The first ironclad ram in actual conflict was the immortal Virginia, victoriously fought in Virginia waters, constructed in Virginia according to the design of Lieut., a Virginian, born near Fredericksburg, now an honored professor at the V. M. I. Her great achievement was her victory in Hampton Roads, especially her defeat of the Federal ironclad, an invention not of a naval officer or of an American, whereby the government at Washington was so alarmed, that preparation were made to the close the channel of the Potomac. The Monitor was ordered to be careful of herself, which she was, twice refusing the Virginian's offered battle, or to leave the protections of the guns of the fort, and the Secretary of the Navy, ignoring the "first army on the planet," and a navy as powerful as any afloat, called frantically upon a civilian of New York for protection, asking him to name his own price to destroy this Confederate terror, designed by Brooke and fought by Buchanan. Tatnall, Catesby Jones, , J. Taylor Wood, Hunter Davidson, Charles Sims and many another gallant Confederate.

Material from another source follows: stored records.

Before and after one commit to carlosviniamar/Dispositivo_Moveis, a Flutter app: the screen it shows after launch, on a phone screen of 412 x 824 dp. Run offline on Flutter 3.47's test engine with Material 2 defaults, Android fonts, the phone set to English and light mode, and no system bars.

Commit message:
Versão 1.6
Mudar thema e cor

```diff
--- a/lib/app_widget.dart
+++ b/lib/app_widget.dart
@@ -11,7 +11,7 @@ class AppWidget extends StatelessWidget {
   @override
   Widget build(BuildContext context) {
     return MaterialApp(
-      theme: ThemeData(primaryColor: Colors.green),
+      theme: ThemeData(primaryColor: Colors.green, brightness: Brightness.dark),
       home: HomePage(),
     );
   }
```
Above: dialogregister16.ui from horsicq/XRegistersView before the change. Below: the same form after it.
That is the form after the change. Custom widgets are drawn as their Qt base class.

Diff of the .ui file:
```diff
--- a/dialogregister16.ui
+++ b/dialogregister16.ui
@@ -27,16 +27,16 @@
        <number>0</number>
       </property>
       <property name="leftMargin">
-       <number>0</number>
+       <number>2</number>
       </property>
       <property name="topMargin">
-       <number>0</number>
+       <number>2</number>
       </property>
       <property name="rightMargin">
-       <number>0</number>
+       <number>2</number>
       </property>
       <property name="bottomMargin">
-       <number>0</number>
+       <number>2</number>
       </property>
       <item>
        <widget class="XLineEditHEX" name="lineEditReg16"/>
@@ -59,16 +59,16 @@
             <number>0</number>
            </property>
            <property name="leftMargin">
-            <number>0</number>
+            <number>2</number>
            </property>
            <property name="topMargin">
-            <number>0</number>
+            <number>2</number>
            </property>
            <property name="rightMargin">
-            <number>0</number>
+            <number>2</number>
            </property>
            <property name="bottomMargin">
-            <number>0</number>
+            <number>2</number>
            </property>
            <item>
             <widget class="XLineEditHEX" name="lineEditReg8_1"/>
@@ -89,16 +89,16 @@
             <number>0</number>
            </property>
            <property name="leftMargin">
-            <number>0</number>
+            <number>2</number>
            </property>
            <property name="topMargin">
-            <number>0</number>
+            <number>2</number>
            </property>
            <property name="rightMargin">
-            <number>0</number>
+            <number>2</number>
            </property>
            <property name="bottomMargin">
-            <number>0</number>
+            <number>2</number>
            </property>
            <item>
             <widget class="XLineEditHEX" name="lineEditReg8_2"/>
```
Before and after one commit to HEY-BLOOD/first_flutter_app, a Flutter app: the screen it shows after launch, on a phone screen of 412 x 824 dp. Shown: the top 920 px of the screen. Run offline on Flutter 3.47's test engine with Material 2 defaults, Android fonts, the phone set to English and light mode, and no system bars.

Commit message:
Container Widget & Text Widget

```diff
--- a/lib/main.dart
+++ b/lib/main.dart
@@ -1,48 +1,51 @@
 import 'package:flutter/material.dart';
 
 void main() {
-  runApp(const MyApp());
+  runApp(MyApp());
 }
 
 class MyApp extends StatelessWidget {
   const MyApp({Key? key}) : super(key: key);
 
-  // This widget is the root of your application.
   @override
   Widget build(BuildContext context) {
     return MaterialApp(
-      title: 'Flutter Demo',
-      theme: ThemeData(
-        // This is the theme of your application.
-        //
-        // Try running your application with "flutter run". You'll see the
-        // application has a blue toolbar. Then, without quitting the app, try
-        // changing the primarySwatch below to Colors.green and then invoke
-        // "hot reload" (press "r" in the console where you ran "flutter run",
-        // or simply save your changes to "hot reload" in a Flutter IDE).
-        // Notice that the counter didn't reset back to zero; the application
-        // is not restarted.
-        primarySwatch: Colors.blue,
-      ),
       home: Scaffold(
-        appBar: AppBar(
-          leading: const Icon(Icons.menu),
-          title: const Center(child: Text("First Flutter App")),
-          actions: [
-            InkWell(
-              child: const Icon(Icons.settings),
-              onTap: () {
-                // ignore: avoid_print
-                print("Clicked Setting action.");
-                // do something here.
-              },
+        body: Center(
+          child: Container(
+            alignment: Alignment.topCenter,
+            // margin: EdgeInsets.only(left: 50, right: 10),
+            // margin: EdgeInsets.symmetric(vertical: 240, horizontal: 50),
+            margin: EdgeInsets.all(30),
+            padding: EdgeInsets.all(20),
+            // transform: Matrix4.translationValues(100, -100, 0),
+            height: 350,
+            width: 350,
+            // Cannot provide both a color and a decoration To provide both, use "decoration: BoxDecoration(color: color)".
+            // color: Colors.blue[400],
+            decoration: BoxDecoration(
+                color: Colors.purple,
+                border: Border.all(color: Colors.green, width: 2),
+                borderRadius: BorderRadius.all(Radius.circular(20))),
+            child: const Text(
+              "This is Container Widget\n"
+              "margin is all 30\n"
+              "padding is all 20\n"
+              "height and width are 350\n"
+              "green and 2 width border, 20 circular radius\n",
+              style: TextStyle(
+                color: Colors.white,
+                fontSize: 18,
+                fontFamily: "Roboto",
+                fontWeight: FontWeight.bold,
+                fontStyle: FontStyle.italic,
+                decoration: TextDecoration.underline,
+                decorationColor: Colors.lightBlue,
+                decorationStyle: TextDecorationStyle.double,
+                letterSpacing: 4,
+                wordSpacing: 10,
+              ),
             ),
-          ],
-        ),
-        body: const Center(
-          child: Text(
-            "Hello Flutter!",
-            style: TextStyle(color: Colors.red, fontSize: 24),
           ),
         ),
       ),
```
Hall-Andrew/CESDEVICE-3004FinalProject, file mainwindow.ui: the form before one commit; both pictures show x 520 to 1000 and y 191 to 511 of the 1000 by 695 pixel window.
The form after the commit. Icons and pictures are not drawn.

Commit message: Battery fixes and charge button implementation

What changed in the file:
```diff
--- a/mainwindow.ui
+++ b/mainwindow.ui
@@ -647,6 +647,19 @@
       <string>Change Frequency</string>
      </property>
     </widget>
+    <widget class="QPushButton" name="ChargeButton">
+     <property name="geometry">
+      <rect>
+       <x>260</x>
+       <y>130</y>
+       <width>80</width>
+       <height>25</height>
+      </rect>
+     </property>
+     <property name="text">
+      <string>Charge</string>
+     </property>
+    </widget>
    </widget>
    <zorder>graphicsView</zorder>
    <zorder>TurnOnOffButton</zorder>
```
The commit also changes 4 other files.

Were Made Here.
Torpedoes as a successful weapon in actual war were introduced into the Confederate navy by Captain Matthew F. Maury, also of Fredericksburg, and first placed by him in James River.
Hardly had he arrived in Richmond in April, 1861, in response to Virginia's call to her sons to come to her assistance, that his thoughts were turned to the realization of this means for the defense of the exposed rivers and harbors of Virginia and the South. Penetrated as the country was by innumerable navigable waters, and absolutely without vessels to defend them, he urged that the most effective way to keep off the enemy was to mine the channel-ways, and blow up by means of electricity when he attempted the passage.
At this time there was nothing save a few shore batteries to prevent any ship bold enough to run past them and ascend the river, shelling Richmond or any other water-side town in the South.